Go through the data line by line. Copy each one holding the string "bottom".

•••••

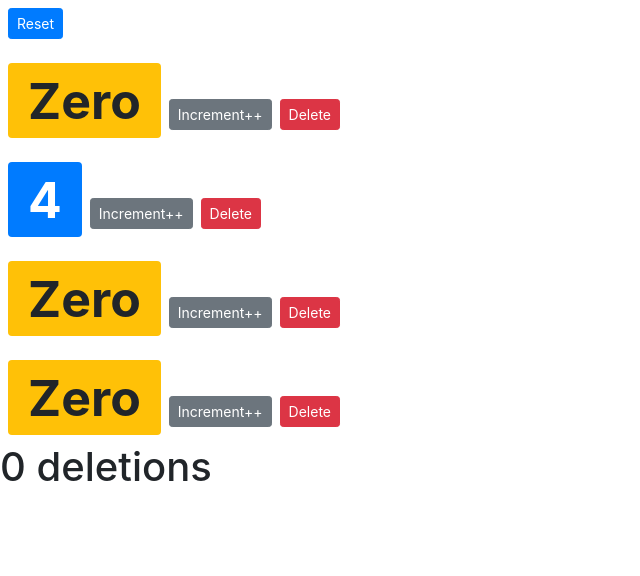
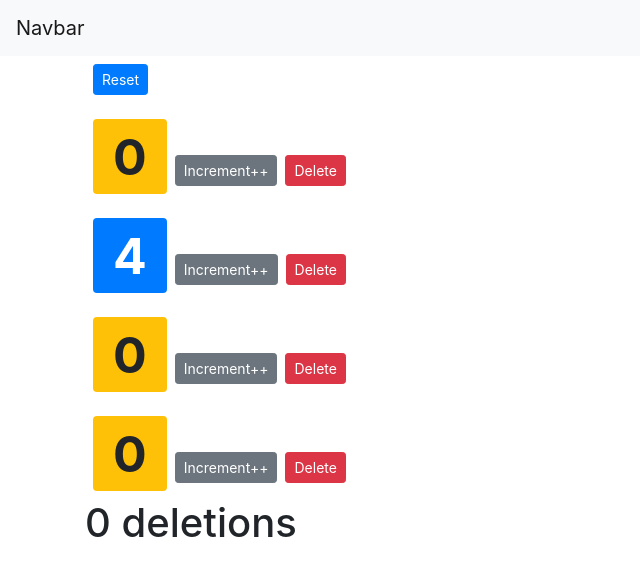
Before and after one commit to valcaro87/react-app-with-mosh, a React (Create React App) app: page / in a window 1280 px wide. Shown: the top 576 px of the page, without its empty margins (0-640 px from the left). Built offline with nearby package versions, Linux system fonts and the light colour scheme.

Commit message:
multiple components

```diff
--- a/src/App.js
+++ b/src/App.js
@@ -1,25 +1,19 @@
-import logo from './logo.svg';
+import React, { Component } from 'react';
 import './App.css';
+import Navbar from './components/navbar';
+import Counters from './components/counters';
 
-function App() {
-  return (
-    <div className="App">
-      <header className="App-header">
-        <img src={logo} className="App-logo" alt="logo" />
-        <p>
-          Edit <code>src/App.js</code> and save to reload.
-        </p>
-        <a
-          className="App-link"
-          href="https://reactjs.org"
-          target="_blank"
-          rel="noopener noreferrer"
-        >
-          Learn React
-        </a>
-      </header>
-    </div>
-  );
+class App extends React.Component {
+  render() {
+    return (
+      <React.Fragment>
+        <Navbar />
+        <main className="container">
+          <Counters />
+        </main>
+      </React.Fragment>
+    );
+  }
 }
 
 export default App;
--- a/src/components/counter.jsx
+++ b/src/components/counter.jsx
@@ -72,7 +72,7 @@ class Counter extends Component {
 
     formatCount() {
         const count = this.props.counter.value;
-        return count === 0 ? "Zero" : count;
+        return count === 0 ? "0" : count;
     }
 }
 
--- /dev/null
+++ b/src/components/navbar.jsx
@@ -0,0 +1,13 @@
+import React, { Component } from 'react'
+
+class Navbar extends React.Component {
+    render() {
+        return (
+            <nav className="navbar navbar-light bg-light">
+                <a className="navbar-brand" href="#">Navbar</a>
+            </nav>
+        );
+    }
+}
+
+export default Navbar;
--- a/src/index.js
+++ b/src/index.js
@@ -4,11 +4,11 @@ import './index.css';
 import App from './App';
 import reportWebVitals from './reportWebVitals';
 import '../node_modules/bootstrap/dist/css/bootstrap.min.css';
-import Counters from './components/counters';
+
 
 ReactDOM.render(
   <React.StrictMode>
-    <Counters />
+    <App />
   </React.StrictMode>,
   document.getElementById('root')
 );
```
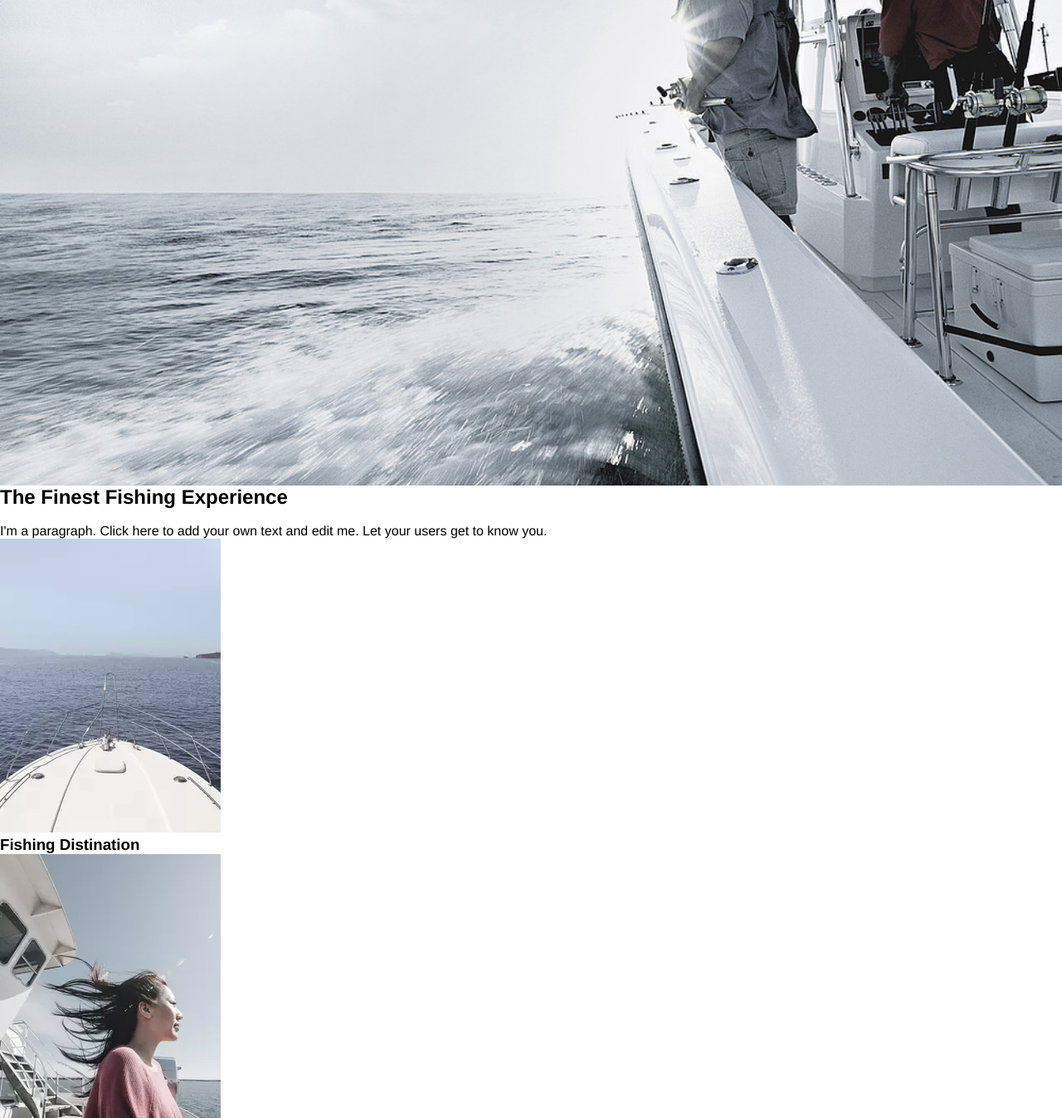
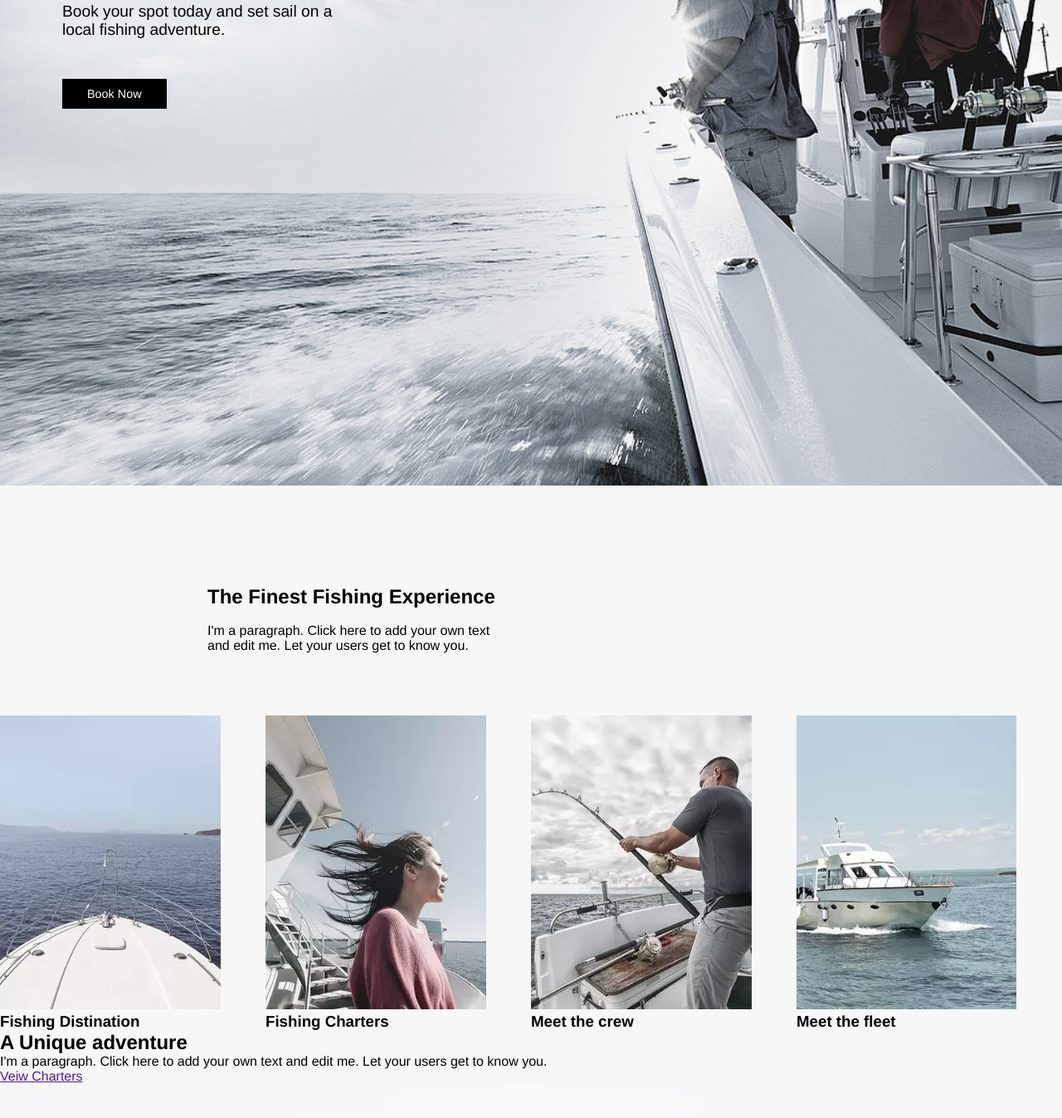
Before and after one commit to Chardhub/Wix-Clone, a plain HTML site: page index.html in a window 1280 px wide. Shown: the part 370-1717 px from the top of the page at 83% size. Drawn offline with Linux system fonts and the light colour scheme.

Commit message:
Finished nav and hero section

```diff
--- a/CSS/style.css
+++ b/CSS/style.css
@@ -11,6 +11,7 @@ body
 
 {
     font-family: Helvetica;
+    background-color: #F7F7F7 ;
 }
 
 
@@ -26,17 +27,6 @@ body
 
 }
 
-header > div :nth-child(2)
-
-    {
-        justify-self: center;
-    }
-
-header > div :nth-child(3)
-
-    {
-        justify-self: center;
-    }
 
 
 
@@ -78,5 +68,57 @@ header img
         background-position: center center;
         background-size: cover;
         display: grid;
-    grid-template-columns: 1fr;
+        grid-template-columns: 1fr 350px ;
+
+
+
+
+
     }
+
+  h1
+
+    {
+        font-size: 4.1rem;
+        font-weight: lighter;
+        margin-bottom: 18px;
+    }
+
+#hero-section p
+
+    {
+        font-size: 1.2rem;
+        margin-bottom: 48px;
+        font-weight: lighter;
+
+    }
+
+#hero-section div
+
+    {
+        margin: 175px 75px ;
+    }
+
+
+/*********** Experience-Section **********/
+
+#experience-section div
+
+    {
+        margin: 120px 250px 75px;
+    }
+
+#experience-section h2
+
+    {
+        font-size: ;
+    }
+
+
+#cards-section
+
+  {
+      display: grid;
+      grid-template-columns: 1fr 1fr 1fr 1fr;
+
+  }
--- a/CSS/utilities.css
+++ b/CSS/utilities.css
@@ -0,0 +1,37 @@
+
+.btn
+{
+    display: inline-block;
+    text-transform: capitalize;
+    padding: 10px 30px;
+    text-decoration: none;
+    color: white;
+    text-align: center;
+    font-weight: lighter;
+    font-size: 0.9rem;
+
+}
+
+
+.btn-primary
+
+{
+    background-color: black;
+}
+
+.grid
+    {
+        display: grid;
+    }
+
+.grid-x-center
+
+    {
+        justify-self: center;
+    }
+
+.grid-y-center
+
+    {
+        align-self: center;
+    }
--- a/index.html
+++ b/index.html
@@ -21,7 +21,7 @@
                 <img src="Img/logo.png" alt="Tide's fishing Charters logo">
 
 
-            <nav id="top-nav-links" >
+            <nav id="top-nav-links" class="grid-x-center" >
                 <ul>
 
                     <li><a href="">About</a></li>
@@ -34,7 +34,7 @@
 
             </nav>
 
-            <div id="log-in">
+            <div id="log-in" class="grid-x-center">
 
                 <a href="">
                     <i class="fas fa-user-circle"></i>
@@ -59,10 +59,13 @@
                 </h1>
                 <p>
                     Book your spot today and set sail
-                    on a local fishing adventure.
+                    on a <br> local fishing adventure.
                 </p>
 
-                <a href="">Book Now</a>
+
+
+                <a href="" class="btn btn-primary " >Book Now</a>
+
             </div>
 
         </section>
@@ -75,11 +78,14 @@
                 </h2>
                 <img src="" alt="">
                 <p>
-                    I'm a paragraph. Click here to add your own text and edit me.
+                    I'm a paragraph. Click here to add your own text <br> and edit me.
                     Let your users get to know you.
                 </p>
             </div>
 
+        </section>
+
+        <section id="cards-section">
             <div>
                 <img src="Img/destination.webp" alt="">
                 <h3>
@@ -108,9 +114,12 @@
                     Meet the fleet
                 </h3>
             </div>
+        </section>
 
 
-        </section>
+
+
+
 
 
         <section>
```
Also changed, not shown: Img/fish hook.png (added).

•••••

OUTPUT BELOW:
+        margin-bottom: 18px;
+        margin-bottom: 48px;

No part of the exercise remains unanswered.